• Exercise: Search the data for the string "href" and copy each line where it turns up.

Entries taken from a collection
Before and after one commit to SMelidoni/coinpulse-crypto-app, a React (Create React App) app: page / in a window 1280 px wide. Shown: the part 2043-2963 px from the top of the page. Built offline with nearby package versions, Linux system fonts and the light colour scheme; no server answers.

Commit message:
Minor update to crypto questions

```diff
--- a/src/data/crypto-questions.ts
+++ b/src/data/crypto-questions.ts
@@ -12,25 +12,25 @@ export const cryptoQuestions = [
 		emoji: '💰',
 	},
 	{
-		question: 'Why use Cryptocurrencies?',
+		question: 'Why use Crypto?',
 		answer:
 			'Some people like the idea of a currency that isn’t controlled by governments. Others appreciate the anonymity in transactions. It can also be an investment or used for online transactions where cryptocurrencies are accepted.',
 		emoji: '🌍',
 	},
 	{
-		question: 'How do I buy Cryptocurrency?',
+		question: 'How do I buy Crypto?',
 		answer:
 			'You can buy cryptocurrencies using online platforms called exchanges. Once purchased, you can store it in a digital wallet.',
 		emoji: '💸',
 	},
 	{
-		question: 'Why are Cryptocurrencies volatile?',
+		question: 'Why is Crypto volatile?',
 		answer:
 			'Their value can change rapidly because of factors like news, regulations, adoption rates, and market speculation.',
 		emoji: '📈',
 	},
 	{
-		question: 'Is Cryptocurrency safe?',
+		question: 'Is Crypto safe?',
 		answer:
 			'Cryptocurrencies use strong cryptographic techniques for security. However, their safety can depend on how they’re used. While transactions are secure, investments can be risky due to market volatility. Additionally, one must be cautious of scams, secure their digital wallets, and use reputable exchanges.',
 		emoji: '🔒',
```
--
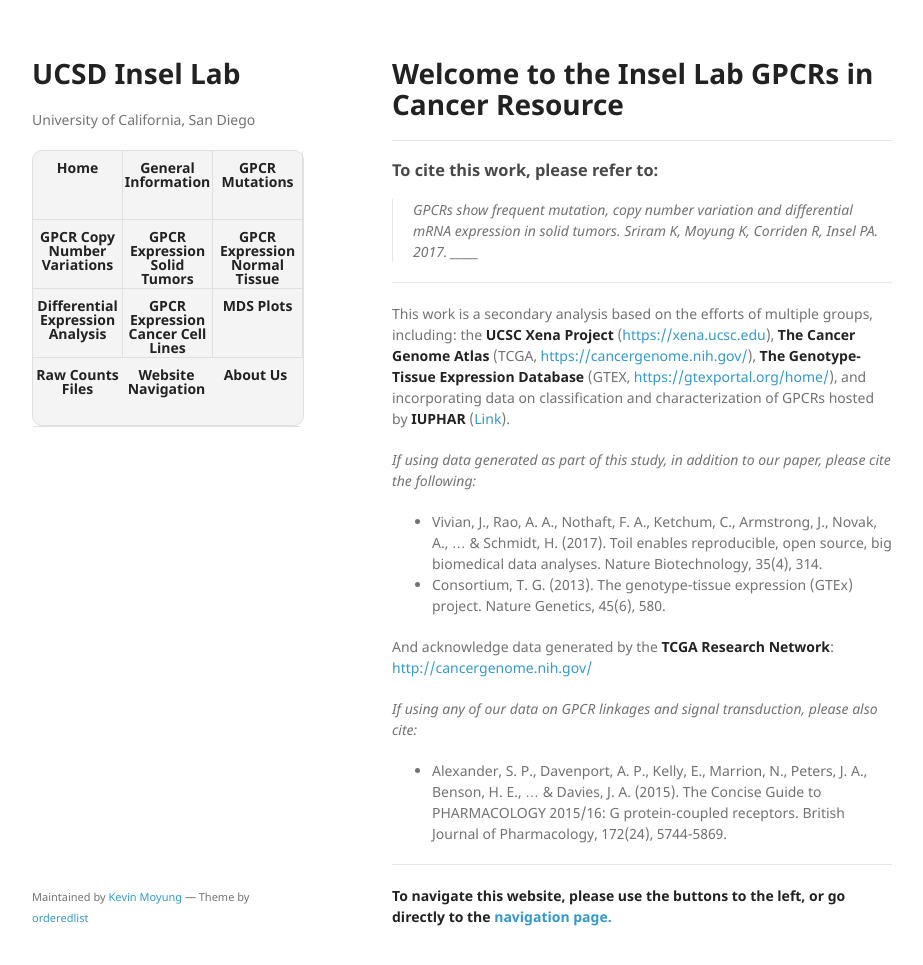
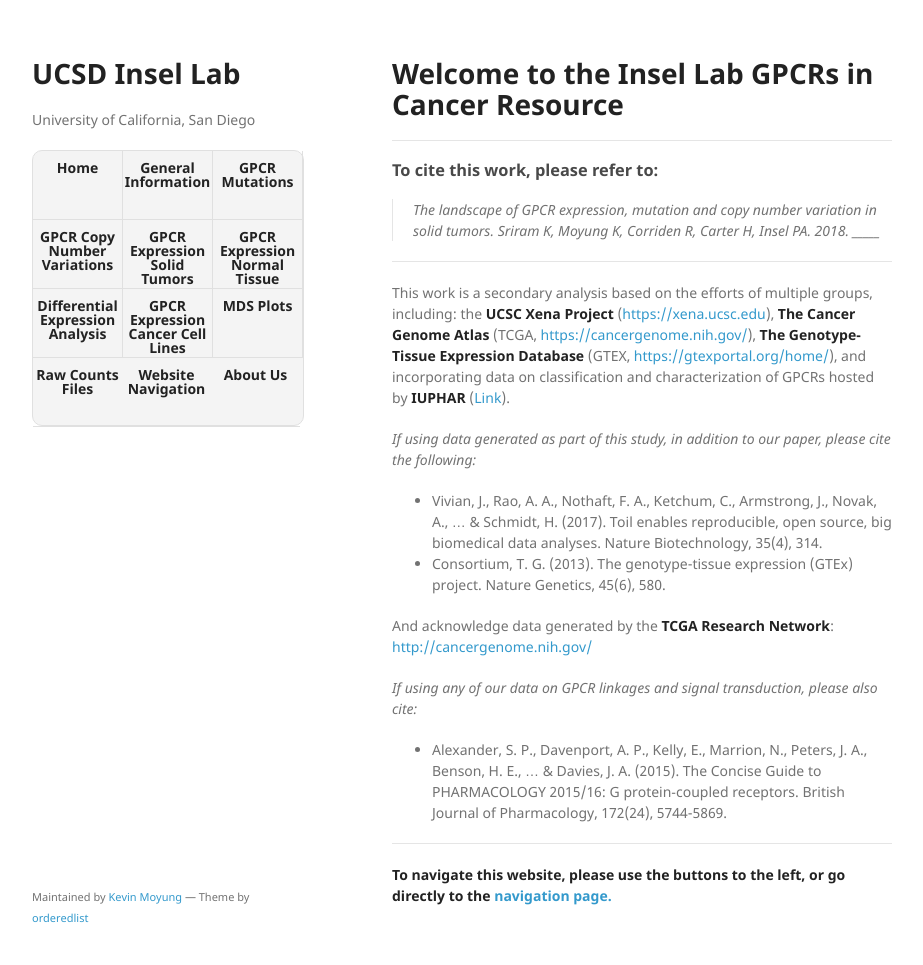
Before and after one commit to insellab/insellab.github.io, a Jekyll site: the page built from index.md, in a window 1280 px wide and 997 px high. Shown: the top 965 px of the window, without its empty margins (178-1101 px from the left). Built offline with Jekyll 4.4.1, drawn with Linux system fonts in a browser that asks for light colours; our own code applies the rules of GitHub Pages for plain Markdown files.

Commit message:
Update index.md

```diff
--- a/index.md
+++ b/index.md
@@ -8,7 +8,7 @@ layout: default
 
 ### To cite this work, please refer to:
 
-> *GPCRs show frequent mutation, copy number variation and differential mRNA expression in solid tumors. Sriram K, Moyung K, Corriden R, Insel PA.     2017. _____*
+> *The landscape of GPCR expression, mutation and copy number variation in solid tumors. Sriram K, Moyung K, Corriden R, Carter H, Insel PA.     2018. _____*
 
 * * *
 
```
...
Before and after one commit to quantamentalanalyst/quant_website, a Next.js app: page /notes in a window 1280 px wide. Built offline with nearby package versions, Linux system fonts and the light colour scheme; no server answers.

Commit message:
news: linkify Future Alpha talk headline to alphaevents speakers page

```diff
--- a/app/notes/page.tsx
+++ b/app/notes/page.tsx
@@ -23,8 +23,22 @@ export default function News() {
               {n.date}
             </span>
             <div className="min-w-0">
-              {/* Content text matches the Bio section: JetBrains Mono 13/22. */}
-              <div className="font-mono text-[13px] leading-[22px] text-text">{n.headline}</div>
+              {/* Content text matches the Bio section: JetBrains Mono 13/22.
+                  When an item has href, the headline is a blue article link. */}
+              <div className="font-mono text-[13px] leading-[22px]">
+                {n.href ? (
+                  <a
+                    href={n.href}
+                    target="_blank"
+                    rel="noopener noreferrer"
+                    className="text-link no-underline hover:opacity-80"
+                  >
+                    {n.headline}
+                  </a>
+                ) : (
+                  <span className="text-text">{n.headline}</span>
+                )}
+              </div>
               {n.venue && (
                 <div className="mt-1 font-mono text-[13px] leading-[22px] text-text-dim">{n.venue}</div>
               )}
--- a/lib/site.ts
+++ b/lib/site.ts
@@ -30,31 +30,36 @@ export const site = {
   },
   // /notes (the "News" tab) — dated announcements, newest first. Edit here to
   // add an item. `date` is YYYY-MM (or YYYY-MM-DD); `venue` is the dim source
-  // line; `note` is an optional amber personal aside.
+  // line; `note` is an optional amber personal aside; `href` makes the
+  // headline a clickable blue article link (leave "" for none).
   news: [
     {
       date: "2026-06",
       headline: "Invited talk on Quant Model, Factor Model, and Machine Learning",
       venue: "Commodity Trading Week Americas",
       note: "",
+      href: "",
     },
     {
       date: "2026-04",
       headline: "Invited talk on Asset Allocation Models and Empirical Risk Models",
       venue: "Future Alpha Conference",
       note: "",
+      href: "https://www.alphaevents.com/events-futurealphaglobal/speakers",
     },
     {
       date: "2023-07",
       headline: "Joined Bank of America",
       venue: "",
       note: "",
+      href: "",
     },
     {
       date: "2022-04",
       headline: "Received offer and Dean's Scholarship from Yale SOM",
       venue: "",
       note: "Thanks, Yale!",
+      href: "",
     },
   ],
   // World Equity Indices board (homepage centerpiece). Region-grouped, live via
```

• Worked solution:
+                  When an item has href, the headline is a blue article link. */}
+                {n.href ? (
+                    href={n.href}
+  // line; `note` is an optional amber personal aside; `href` makes the
+      href: "",
+      href: "https://www.alphaevents.com/events-futurealphaglobal/speakers",
+      href: "",
+      href: "",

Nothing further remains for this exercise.